• YOUR INSTRUCTIONS: Please print each record below exactly as it is written.

[Data items]
━━━━

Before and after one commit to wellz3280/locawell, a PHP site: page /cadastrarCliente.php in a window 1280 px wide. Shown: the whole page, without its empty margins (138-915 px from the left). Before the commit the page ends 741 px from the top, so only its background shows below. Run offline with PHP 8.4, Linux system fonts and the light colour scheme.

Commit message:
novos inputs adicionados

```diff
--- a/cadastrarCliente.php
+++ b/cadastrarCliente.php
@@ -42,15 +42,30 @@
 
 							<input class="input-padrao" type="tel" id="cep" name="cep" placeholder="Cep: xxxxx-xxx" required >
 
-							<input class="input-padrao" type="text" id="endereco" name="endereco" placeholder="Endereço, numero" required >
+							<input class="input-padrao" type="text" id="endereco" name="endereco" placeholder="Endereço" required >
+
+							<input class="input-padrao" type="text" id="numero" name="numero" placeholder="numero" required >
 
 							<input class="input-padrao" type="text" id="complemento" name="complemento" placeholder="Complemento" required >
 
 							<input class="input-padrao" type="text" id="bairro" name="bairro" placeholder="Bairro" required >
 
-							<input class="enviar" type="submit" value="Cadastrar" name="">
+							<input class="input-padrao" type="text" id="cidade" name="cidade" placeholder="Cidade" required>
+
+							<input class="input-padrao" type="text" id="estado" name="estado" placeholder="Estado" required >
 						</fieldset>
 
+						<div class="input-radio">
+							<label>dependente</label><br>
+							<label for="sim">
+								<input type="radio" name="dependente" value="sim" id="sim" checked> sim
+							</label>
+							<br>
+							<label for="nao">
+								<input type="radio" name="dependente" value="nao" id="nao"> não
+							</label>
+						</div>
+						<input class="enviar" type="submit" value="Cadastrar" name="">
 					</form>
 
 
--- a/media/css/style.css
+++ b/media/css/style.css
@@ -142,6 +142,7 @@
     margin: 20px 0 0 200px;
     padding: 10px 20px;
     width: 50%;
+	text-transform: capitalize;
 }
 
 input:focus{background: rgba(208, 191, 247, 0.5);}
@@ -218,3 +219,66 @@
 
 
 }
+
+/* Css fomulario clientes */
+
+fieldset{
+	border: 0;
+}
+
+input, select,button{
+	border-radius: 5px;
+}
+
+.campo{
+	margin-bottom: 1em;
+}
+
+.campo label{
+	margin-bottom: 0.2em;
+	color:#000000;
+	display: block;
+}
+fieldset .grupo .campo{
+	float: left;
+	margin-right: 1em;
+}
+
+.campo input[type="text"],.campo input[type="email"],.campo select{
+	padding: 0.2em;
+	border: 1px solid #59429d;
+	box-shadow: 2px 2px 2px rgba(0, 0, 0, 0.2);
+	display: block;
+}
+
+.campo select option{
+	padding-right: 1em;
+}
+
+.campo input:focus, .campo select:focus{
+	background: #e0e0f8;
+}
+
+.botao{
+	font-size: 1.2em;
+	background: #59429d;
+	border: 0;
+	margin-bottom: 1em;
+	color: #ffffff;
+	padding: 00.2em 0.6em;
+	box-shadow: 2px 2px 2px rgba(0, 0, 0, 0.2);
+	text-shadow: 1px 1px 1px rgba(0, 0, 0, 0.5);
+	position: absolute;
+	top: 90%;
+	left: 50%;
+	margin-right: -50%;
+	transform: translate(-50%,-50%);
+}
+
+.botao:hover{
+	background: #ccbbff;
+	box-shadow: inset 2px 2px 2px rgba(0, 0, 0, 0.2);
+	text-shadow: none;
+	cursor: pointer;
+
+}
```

━━━━

• TASK OUTPUT:
Before and after one commit to wellz3280/locawell, a PHP site: page /cadastrarCliente.php in a window 1280 px wide. Shown: the whole page, without its empty margins (138-915 px from the left). Before the commit the page ends 741 px from the top, so only its background shows below. Run offline with PHP 8.4, Linux system fonts and the light colour scheme.

Commit message:
novos inputs adicionados

```diff
--- a/cadastrarCliente.php
+++ b/cadastrarCliente.php
@@ -42,15 +42,30 @@
 
 							<input class="input-padrao" type="tel" id="cep" name="cep" placeholder="Cep: xxxxx-xxx" required >
 
-							<input class="input-padrao" type="text" id="endereco" name="endereco" placeholder="Endereço, numero" required >
+							<input class="input-padrao" type="text" id="endereco" name="endereco" placeholder="Endereço" required >
+
+							<input class="input-padrao" type="text" id="numero" name="numero" placeholder="numero" required >
 
 							<input class="input-padrao" type="text" id="complemento" name="complemento" placeholder="Complemento" required >
 
 							<input class="input-padrao" type="text" id="bairro" name="bairro" placeholder="Bairro" required >
 
-							<input class="enviar" type="submit" value="Cadastrar" name="">
+							<input class="input-padrao" type="text" id="cidade" name="cidade" placeholder="Cidade" required>
+
+							<input class="input-padrao" type="text" id="estado" name="estado" placeholder="Estado" required >
 						</fieldset>
 
+						<div class="input-radio">
+							<label>dependente</label><br>
+							<label for="sim">
+								<input type="radio" name="dependente" value="sim" id="sim" checked> sim
+							</label>
+							<br>
+							<label for="nao">
+								<input type="radio" name="dependente" value="nao" id="nao"> não
+							</label>
+						</div>
+						<input class="enviar" type="submit" value="Cadastrar" name="">
 					</form>
 
 
--- a/media/css/style.css
+++ b/media/css/style.css
@@ -142,6 +142,7 @@
     margin: 20px 0 0 200px;
     padding: 10px 20px;
     width: 50%;
+	text-transform: capitalize;
 }
 
 input:focus{background: rgba(208, 191, 247, 0.5);}
@@ -218,3 +219,66 @@
 
 
 }
+
+/* Css fomulario clientes */
+
+fieldset{
+	border: 0;
+}
+
+input, select,button{
+	border-radius: 5px;
+}
+
+.campo{
+	margin-bottom: 1em;
+}
+
+.campo label{
+	margin-bottom: 0.2em;
+	color:#000000;
+	display: block;
+}
+fieldset .grupo .campo{
+	float: left;
+	margin-right: 1em;
+}
+
+.campo input[type="text"],.campo input[type="email"],.campo select{
+	padding: 0.2em;
+	border: 1px solid #59429d;
+	box-shadow: 2px 2px 2px rgba(0, 0, 0, 0.2);
+	display: block;
+}
+
+.campo select option{
+	padding-right: 1em;
+}
+
+.campo input:focus, .campo select:focus{
+	background: #e0e0f8;
+}
+
+.botao{
+	font-size: 1.2em;
+	background: #59429d;
+	border: 0;
+	margin-bottom: 1em;
+	color: #ffffff;
+	padding: 00.2em 0.6em;
+	box-shadow: 2px 2px 2px rgba(0, 0, 0, 0.2);
+	text-shadow: 1px 1px 1px rgba(0, 0, 0, 0.5);
+	position: absolute;
+	top: 90%;
+	left: 50%;
+	margin-right: -50%;
+	transform: translate(-50%,-50%);
+}
+
+.botao:hover{
+	background: #ccbbff;
+	box-shadow: inset 2px 2px 2px rgba(0, 0, 0, 0.2);
+	text-shadow: none;
+	cursor: pointer;
+
+}
```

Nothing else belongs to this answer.